__Structured diff data__:
_ _ _ _ _ _ _
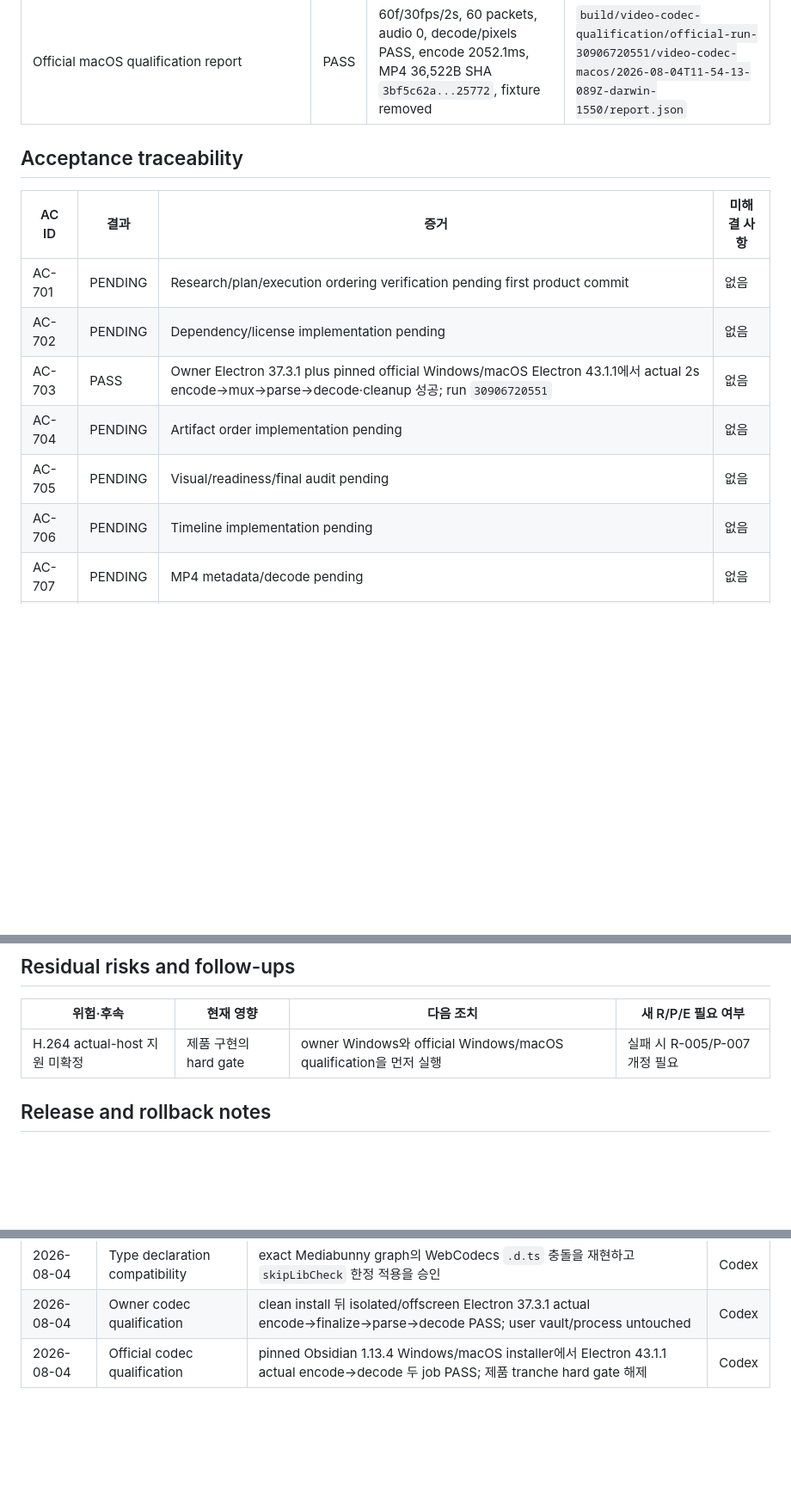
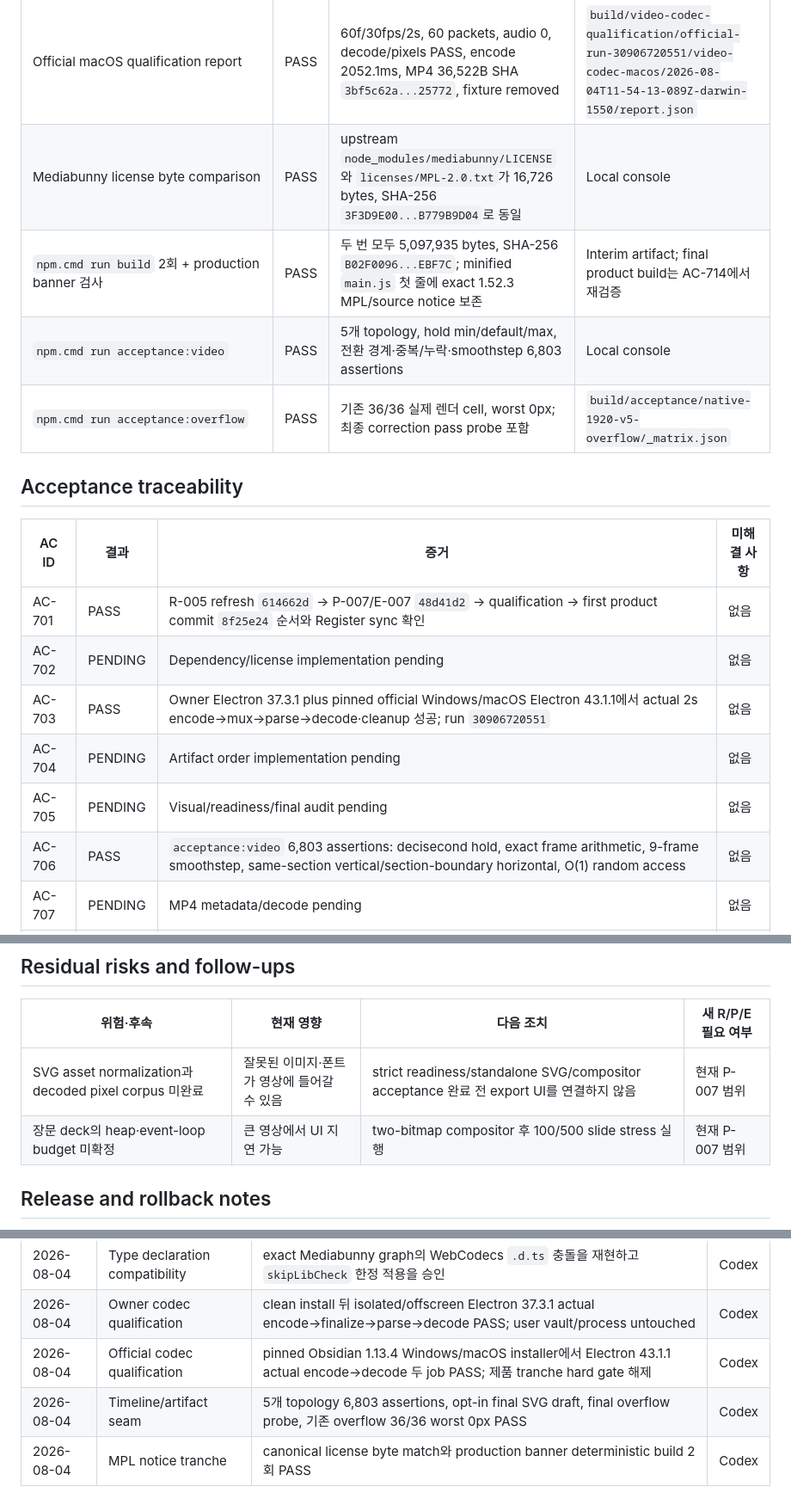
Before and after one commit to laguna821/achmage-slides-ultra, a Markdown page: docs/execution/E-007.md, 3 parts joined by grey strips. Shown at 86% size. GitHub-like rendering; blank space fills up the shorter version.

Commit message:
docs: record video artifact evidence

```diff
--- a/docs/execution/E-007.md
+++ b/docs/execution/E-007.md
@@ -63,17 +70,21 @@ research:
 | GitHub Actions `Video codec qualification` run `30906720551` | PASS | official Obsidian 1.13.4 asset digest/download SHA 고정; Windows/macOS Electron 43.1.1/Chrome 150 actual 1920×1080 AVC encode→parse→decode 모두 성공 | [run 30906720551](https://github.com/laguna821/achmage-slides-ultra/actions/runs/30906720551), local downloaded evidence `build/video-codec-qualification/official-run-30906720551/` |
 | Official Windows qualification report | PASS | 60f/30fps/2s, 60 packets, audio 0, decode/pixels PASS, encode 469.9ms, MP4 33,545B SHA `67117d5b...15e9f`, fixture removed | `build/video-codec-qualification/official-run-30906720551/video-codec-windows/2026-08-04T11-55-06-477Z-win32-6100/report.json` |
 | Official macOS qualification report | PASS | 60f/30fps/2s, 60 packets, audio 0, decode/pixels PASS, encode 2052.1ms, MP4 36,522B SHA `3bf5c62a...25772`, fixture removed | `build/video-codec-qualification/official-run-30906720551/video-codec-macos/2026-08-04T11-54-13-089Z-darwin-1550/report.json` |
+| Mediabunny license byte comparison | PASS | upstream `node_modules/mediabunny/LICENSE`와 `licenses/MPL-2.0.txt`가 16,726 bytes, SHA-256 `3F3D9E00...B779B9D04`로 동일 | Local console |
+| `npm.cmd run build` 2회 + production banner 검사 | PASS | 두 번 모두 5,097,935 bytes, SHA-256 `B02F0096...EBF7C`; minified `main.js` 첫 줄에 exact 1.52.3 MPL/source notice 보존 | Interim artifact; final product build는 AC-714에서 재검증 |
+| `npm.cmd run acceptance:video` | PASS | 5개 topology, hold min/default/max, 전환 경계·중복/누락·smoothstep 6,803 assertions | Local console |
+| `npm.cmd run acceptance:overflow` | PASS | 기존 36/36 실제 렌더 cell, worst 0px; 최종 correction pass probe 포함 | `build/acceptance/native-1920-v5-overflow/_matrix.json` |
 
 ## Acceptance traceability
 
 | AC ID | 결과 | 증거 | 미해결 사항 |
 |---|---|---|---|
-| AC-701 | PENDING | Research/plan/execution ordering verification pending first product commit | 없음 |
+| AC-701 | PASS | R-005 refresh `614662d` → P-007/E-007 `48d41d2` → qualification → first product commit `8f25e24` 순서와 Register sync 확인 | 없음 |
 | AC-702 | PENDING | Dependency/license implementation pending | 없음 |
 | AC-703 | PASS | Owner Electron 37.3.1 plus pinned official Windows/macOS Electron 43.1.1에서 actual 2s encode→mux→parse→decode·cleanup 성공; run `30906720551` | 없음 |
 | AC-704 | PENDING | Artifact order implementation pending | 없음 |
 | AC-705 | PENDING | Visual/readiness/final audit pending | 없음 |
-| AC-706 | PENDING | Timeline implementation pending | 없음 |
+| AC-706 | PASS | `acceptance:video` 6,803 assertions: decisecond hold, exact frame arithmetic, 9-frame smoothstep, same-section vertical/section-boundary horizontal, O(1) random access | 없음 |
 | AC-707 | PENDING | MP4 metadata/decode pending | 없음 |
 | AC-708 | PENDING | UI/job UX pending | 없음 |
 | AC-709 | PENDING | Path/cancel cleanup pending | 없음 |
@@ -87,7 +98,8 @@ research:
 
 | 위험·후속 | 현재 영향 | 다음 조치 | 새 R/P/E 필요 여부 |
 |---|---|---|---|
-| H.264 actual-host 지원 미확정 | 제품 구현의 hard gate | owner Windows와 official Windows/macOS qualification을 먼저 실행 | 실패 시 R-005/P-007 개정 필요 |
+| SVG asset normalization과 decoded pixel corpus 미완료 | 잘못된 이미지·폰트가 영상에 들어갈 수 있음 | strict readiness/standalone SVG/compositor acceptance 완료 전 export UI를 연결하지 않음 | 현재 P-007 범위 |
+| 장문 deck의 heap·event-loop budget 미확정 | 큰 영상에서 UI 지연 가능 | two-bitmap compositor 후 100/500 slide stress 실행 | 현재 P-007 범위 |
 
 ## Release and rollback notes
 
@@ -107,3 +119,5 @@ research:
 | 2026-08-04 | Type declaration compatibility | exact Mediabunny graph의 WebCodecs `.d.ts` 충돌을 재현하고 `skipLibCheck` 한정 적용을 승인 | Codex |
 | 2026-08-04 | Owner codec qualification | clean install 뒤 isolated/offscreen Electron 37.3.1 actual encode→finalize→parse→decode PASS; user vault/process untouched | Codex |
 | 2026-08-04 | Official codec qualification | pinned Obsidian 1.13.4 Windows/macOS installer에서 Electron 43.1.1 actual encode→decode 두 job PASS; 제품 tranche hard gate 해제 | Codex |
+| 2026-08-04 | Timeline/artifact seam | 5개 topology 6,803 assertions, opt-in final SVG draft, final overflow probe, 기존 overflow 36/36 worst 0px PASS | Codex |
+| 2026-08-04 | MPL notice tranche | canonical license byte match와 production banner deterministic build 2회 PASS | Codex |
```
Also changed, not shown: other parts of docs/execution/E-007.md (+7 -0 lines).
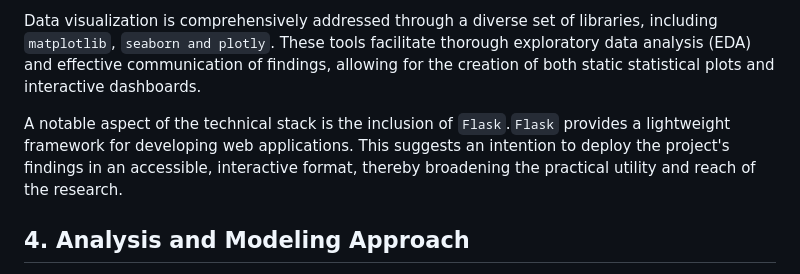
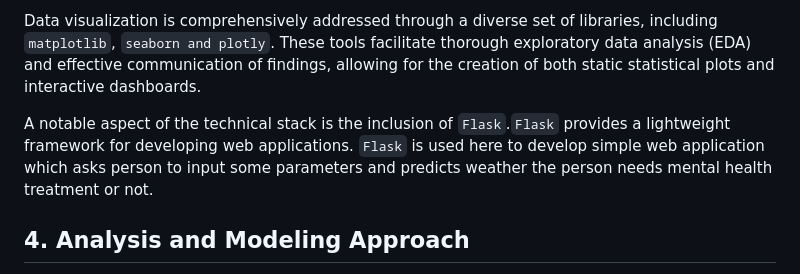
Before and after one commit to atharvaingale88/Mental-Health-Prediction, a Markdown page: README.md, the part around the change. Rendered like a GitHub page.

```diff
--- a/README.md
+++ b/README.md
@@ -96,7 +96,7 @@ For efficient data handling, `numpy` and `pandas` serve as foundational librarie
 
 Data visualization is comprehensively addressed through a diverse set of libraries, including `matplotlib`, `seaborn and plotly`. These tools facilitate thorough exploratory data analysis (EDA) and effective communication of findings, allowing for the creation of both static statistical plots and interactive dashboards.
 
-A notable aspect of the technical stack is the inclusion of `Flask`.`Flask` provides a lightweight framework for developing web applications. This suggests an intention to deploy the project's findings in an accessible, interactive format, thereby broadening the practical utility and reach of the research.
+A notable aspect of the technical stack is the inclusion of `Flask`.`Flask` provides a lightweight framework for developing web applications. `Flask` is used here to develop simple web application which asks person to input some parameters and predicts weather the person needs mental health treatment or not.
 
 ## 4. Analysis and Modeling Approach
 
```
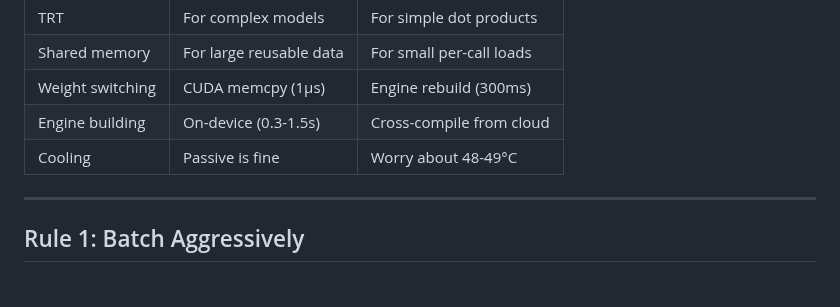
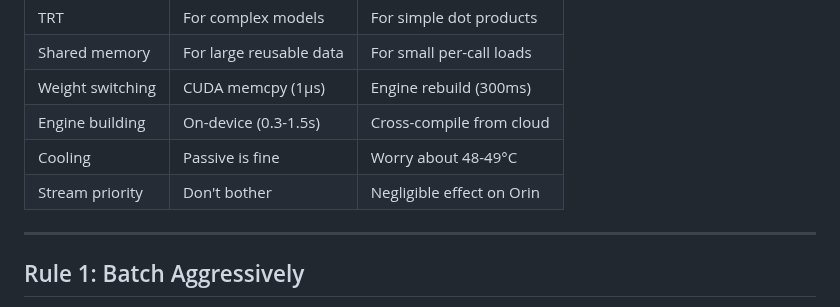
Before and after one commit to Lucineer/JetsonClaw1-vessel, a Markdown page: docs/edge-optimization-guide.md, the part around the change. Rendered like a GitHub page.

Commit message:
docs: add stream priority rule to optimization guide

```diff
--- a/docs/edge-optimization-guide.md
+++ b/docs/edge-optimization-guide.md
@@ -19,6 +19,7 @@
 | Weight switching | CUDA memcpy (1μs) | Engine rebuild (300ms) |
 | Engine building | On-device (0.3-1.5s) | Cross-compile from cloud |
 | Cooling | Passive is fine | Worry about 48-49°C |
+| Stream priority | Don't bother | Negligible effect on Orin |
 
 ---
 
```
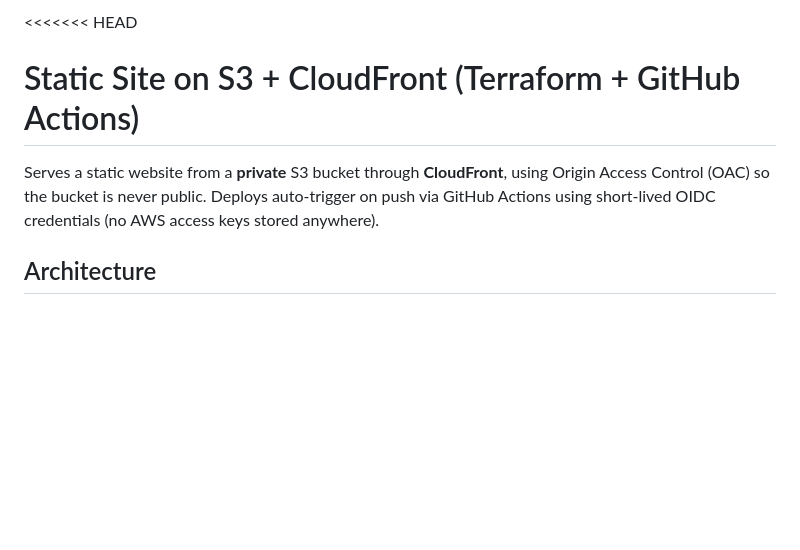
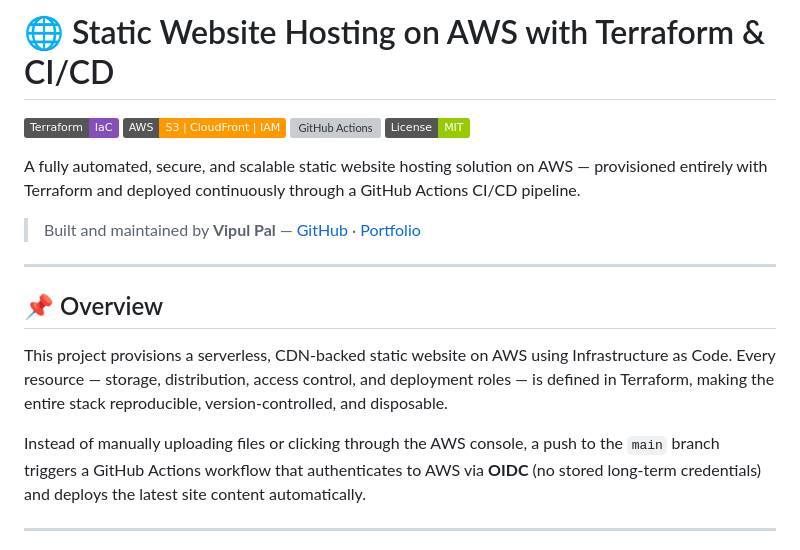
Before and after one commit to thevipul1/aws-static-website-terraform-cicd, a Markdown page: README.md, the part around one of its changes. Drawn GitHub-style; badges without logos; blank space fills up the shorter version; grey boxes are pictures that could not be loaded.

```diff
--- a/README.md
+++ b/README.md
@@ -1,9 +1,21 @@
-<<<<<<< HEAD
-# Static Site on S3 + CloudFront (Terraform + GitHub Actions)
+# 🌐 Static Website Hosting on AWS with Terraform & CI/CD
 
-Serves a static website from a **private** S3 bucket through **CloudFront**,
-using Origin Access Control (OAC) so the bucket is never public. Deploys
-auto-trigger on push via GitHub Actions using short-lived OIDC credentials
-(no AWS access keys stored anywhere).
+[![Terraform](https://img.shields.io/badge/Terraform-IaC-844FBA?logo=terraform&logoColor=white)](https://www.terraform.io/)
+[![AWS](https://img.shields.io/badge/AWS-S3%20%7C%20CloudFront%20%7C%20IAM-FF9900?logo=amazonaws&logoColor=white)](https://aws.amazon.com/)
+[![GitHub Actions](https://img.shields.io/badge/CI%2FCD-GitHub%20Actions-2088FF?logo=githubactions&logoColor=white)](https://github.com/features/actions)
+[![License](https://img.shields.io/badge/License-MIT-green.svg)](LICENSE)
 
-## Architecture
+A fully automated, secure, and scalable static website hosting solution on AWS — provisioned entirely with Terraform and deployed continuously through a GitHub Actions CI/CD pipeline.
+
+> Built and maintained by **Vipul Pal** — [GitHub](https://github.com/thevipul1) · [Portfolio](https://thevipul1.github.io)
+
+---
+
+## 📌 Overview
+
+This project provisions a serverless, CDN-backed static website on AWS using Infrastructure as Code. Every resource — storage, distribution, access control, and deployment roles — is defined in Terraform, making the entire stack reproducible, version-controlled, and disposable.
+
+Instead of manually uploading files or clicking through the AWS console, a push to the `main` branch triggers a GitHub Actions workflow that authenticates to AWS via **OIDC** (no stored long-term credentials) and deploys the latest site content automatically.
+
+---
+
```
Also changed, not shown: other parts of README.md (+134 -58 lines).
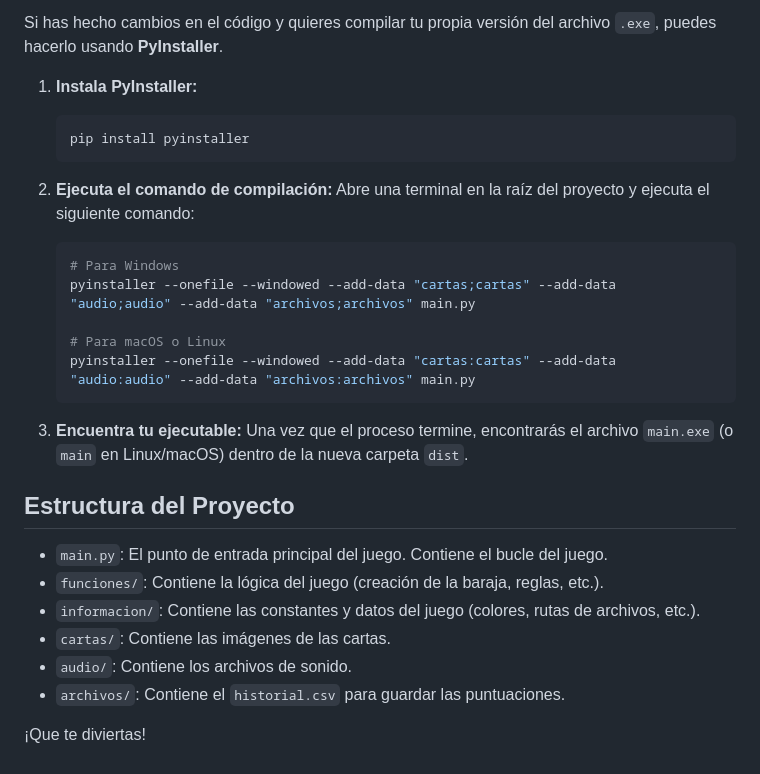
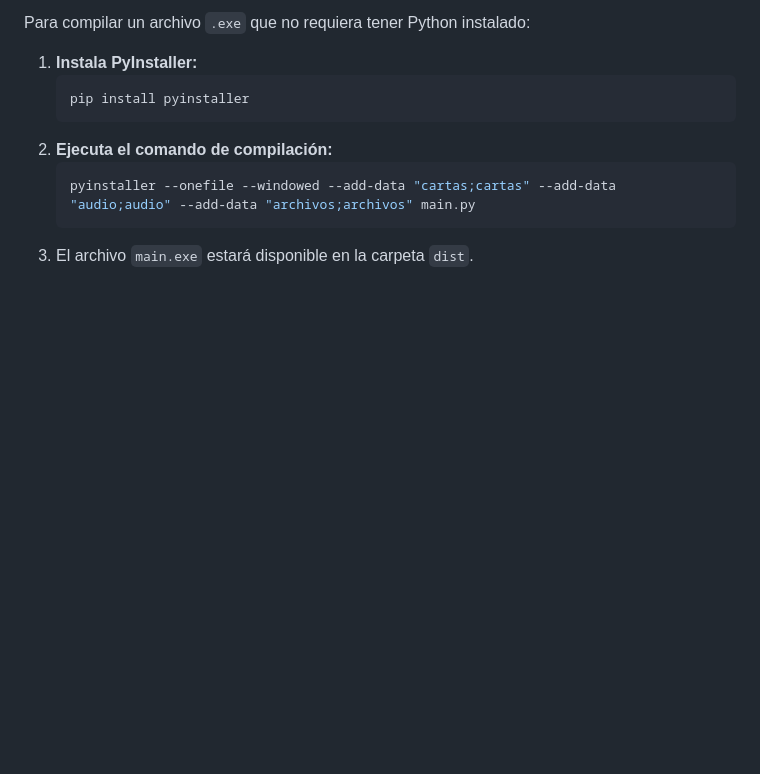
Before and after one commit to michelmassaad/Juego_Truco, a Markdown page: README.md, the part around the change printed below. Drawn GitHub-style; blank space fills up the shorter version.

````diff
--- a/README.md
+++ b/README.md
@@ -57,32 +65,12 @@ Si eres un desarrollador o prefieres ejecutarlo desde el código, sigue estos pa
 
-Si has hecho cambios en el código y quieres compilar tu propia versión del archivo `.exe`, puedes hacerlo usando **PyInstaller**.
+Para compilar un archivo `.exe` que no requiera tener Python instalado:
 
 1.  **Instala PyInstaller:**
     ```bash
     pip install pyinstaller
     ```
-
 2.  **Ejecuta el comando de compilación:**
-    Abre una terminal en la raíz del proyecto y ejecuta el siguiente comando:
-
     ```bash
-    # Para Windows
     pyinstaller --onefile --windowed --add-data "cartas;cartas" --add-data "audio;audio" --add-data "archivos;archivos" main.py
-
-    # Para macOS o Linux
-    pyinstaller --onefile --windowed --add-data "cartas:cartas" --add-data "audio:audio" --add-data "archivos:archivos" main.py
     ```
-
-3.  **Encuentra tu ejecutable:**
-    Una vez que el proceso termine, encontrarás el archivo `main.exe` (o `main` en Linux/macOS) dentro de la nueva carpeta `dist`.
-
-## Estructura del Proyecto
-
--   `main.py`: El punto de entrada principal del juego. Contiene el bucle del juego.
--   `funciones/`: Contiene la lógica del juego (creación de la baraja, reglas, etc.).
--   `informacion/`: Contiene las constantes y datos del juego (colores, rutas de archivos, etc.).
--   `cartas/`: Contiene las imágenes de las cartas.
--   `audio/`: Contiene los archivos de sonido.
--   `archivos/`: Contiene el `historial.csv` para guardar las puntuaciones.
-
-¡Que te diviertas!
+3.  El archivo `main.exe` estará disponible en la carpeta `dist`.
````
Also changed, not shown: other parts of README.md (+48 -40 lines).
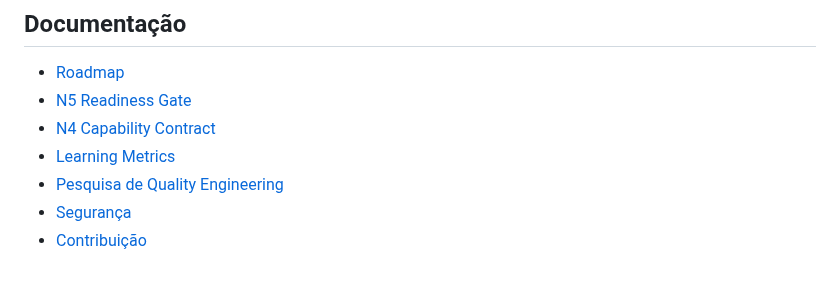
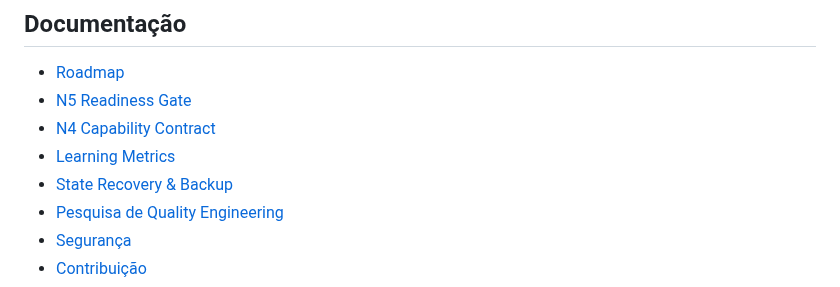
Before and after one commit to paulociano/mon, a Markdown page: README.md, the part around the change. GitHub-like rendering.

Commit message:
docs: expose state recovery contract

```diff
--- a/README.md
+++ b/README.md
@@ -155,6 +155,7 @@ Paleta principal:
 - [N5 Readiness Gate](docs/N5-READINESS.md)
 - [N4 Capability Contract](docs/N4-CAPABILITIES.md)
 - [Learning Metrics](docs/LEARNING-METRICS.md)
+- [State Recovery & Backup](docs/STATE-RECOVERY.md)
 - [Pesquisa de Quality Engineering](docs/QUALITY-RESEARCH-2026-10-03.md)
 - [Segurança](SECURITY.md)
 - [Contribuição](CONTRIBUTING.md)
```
_ _ _ _ _ _ _
__WHAT YOU WILL DO__:
Every line above from the line with "macOS o Linux" to the line with "Also changed, not shown: other parts of README.md (+48" is wanted, ends included; write them out exactly and add no other line.

__TASK SOLUTION__:
-    # Para macOS o Linux
-    pyinstaller --onefile --windowed --add-data "cartas:cartas" --add-data "audio:audio" --add-data "archivos:archivos" main.py
     ```
-
-3.  **Encuentra tu ejecutable:**
-    Una vez que el proceso termine, encontrarás el archivo `main.exe` (o `main` en Linux/macOS) dentro de la nueva carpeta `dist`.
-
-## Estructura del Proyecto
-
--   `main.py`: El punto de entrada principal del juego. Contiene el bucle del juego.
--   `funciones/`: Contiene la lógica del juego (creación de la baraja, reglas, etc.).
--   `informacion/`: Contiene las constantes y datos del juego (colores, rutas de archivos, etc.).
--   `cartas/`: Contiene las imágenes de las cartas.
--   `audio/`: Contiene los archivos de sonido.
--   `archivos/`: Contiene el `historial.csv` para guardar las puntuaciones.
-
-¡Que te diviertas!
+3.  El archivo `main.exe` estará disponible en la carpeta `dist`.
````
Also changed, not shown: other parts of README.md (+48 -40 lines).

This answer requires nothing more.